California’s Supreme Court said today the state can dissolve its redevelopment agencies. It also struck down a law that forced the entities to pay the state $1.7 billion this year to reopen.
Redevelopment agencies use a portion of local property tax to finance construction projects and create jobs in depressed areas.
Earlier this year state lawmakers voted to dissolve the agencies to get at $1.7 billion in redevelopment dollars to help plug a $26 billion deficit. But the state also passed a second law that allowed agencies to stay open if they “volunteered” to give the a collective $1.7 billion to the state this year, and $400 million every year after that.
California’s Supreme Court unanimously agreed that the legislature has a right to dissolve agencies it created in the 1940s, but the majority of justices struck down the law that would force local agencies to give the state money in order to stay open. That violates Proposition 22, a 2010 measure that prevents the state from raiding local funds to balance its budget.
That leaves redevelopment agencies in a double-bind, on the brink of dissolution, without the ability to pay the state to remain open.
California’s chief justice Tani Cantil-Sakayue dissented on the court's decision to prevent agencies from delivering funds to the state, arguing that her colleagues had interpreted Prop. 22 too broadly.
"Today's ruling by the California Supreme Court validates a key component of the state budget," said Gov. Jerry Brown in a statement, "and guarantees more than a billion dollars of ongoing funding for schools and public safety."
The decision deals a blow to local governments. It means they’ve lost a funding source for low-income housing and construction projects, some of which (including a downtown project in San Jose and a transit project in Union City) will go literally half-finished.
"All over the state of California there are projects that've been on hold for the better part of a year that would be unable to go forward," Jim Kennedy, Executive Director of the CRA, told KPCC's Patt Morrison. "In every regional economy there's a fairly large number," he added.
Assemblyman Chris Norby (R) told AirTalk's Larry Mantle that he feels the court's decision makes legal and political sense.
"Redevelopment agencies were never intended to be a permanent form of government," he said. Instead, said Norby, they were intended to be a temporary solution to alleviate blight.
"It's a victory for those who believe in fiscal responsibility and it's a victory for the government as well," he said.
Meanwhile, Deputy Director of External Affairs for California's Department of Finance, characterized the ruling as a victory for K-12 schools, which he said would have had to trim their own budget had state legislators been unable to cut the redevelopment agencies' funds.

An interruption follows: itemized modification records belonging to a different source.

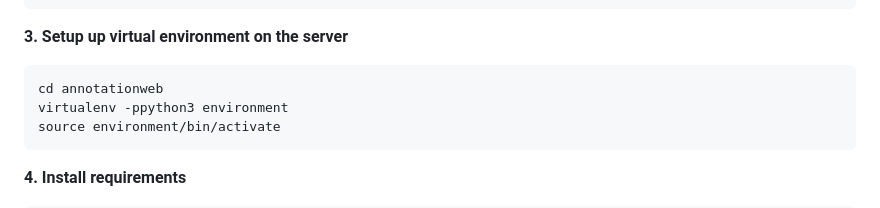
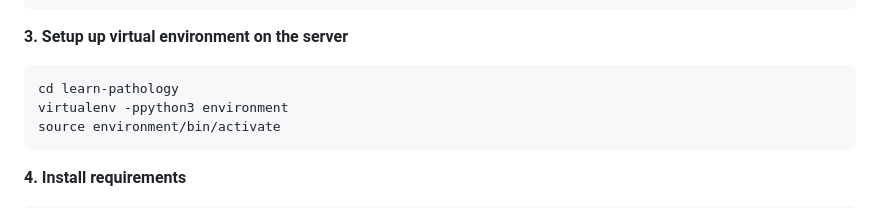
Before and after one commit to AICAN-Research/learn-pathology, a Markdown page: README.md, the part around the change. GitHub-like rendering.

Commit message:
Corrected folder name mistake

````diff
--- a/README.md
+++ b/README.md
@@ -89,7 +89,7 @@ git clone https://github.com/AICAN-Research/learn-pathology
 
 **3. Setup up virtual environment on the server**
 ```bash
-cd annotationweb
+cd learn-pathology
 virtualenv -ppython3 environment
 source environment/bin/activate
 ```
````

"We asked, 'what's priority for these budgets?'" said Palmer. "As a result of today's ruling, more than $1 billion will be going to K-12 schools this year."
This story has been updated.